Guest Interview: Jacquie Lawrence

Portrait of MGFF23 Guest Jacquie Lawrence

Guest Interview: Jacquie Lawrence

To celebrate our 30th Mardi Gras Film Festival we sit down with Jacqui Lawrence to discuss their film Gateways Grind, which screened in MGFF23. Hear what they have to say about their film, their favourite on-screen LGBTIQ+ kiss and the importance of queer films in cinema and LGBTIQ+ storytelling.

Name: Jacquie Lawrence
Pronouns: she/her
Social handles: Instagram | Website | Twitter

Queer Screen: Tell us why everyone needs to buy a ticket to see your film.

Jacquie Lawrence: ​​Gateways Grind tells the untold history of the most iconic and longest running lesbian club in the world. It is both revealing and revelatory with comedic and poignant interviews, lush archive, evocative drama reconstruction and some wonderful Dusty tracks!

What was the appeal of your film as a project? Why this film?

Simply put, the film could not wait any longer to be made! Some of the contributors are no longer with us. They told their stories of visiting Gateways as early as the 1940s. Their unique and remarkable stories were dying with them. Now their stories will live on in Gateways Grind. This film tells the visibility of lesbians over a remarkable cultural, social and political period.

What do you hope audiences take from your film?

That lesbians have been sexy, sassy and sensational for longer than many of us have been alive. They created safe spaces where they could be themselves, find their tribes, create their own codes of conduct and EXIST against all adversity. Oh and that Sandi Toksvig has an amazing personal connection with Gateways and brings that to the screen.

There are more channels for LGBTIQ+ films than ever before, why are queer film festivals like ours still important?

I agree that more LGBTIQ+ channels exist now but I still think that lesbian fare on these channels and, especially, broadcast channels, is outnumbered by the content for and about the gay male experience. I love my gay brothers but for every ten Oscar Wildes (films, television dramas, documentaries) there is one Gentleman Jack! Queer film festivals, like Queer Screen, tend to be more balanced in the exhibition of their content. Lesbian and trans stories are just as important to festival programmers and long may that continue!

Why is it important to keep telling LGBTIQ+ stories?

Not only is queer history untold, often it is hidden, sometime erased. Unless we, as queers, tell our stories in an authentic way, they will become diluted to the point of disappearance.

What was the first film you saw yourself represented in?

It has to be DESERT HEARTS. Such an important film in that it wasn’t the usual ‘coming out’ story but featured mature complex and flawed characters.
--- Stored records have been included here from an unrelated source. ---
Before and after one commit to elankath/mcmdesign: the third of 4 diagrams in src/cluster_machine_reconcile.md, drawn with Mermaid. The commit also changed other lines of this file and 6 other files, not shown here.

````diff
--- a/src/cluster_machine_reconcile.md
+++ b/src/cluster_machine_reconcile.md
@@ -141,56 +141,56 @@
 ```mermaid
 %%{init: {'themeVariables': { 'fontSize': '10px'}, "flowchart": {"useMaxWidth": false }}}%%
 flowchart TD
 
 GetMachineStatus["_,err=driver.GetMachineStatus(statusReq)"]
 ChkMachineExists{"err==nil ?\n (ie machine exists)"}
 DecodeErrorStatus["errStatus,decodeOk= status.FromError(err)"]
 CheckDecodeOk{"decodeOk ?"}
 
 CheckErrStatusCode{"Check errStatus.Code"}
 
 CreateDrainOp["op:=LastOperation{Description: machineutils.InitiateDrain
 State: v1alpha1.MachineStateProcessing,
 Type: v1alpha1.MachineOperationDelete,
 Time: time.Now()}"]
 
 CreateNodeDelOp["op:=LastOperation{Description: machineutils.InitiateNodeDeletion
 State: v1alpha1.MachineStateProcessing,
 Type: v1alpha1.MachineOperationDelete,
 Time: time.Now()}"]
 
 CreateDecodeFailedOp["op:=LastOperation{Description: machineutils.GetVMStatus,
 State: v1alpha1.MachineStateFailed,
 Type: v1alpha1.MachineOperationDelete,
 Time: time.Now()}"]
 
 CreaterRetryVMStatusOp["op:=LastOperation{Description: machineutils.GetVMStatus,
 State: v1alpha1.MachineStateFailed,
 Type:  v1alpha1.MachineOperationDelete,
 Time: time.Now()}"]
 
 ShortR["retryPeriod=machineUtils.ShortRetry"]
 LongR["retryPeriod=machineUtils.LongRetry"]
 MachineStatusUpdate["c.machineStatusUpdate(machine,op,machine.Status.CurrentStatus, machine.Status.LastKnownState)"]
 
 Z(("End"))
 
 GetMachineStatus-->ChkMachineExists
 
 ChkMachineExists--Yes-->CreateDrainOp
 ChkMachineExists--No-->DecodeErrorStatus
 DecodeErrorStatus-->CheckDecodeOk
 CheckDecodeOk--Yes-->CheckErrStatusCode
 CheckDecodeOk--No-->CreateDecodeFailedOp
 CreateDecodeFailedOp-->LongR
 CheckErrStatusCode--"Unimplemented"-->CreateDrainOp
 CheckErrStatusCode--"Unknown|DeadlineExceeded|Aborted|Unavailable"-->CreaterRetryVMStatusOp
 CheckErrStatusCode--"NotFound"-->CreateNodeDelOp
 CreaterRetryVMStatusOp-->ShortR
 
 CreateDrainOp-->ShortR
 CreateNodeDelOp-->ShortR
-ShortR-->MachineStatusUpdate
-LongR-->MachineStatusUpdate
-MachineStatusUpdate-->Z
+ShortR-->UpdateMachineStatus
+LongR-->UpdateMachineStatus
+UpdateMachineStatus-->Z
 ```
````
And that happy ending!

What’s one of your favourite LGBTIQ+ films and why do you love it?

Probably GO FISH, not just because of the authenticity of its writing, direction, form and performances but I loved the after story including the bidding war at Sundance. The lesbians had arrived in Hollywood!

What on-screen LGBTIQ+ kiss still makes you swoon?

When Nick Robinson kisses Kelynan Lonsdale at the top of the ferris wheel in Love, Simon.

Is there a dream LGBTIQ+ figure or topic that you wish you could tackle in another documentary?

There is. We are. More to announce when we can. Probably at QS screening!

What is one piece of career advice that you would give your younger self when it comes to filmmaking?

If you can’t get funding to tell your story, it doesn’t mean it can’t be told. I was lucky enough to commission queer content at Channel 4 but had to turn 99.9% of submissions down. That doesn’t mean they were weak submissions, just that we couldn’t fund and schedule all the strong ones. So don’t give up. Independently funded content can give you the independence to make films the were you want them and distribution – either through film festivals or online – is just as potent as a broadcast screening.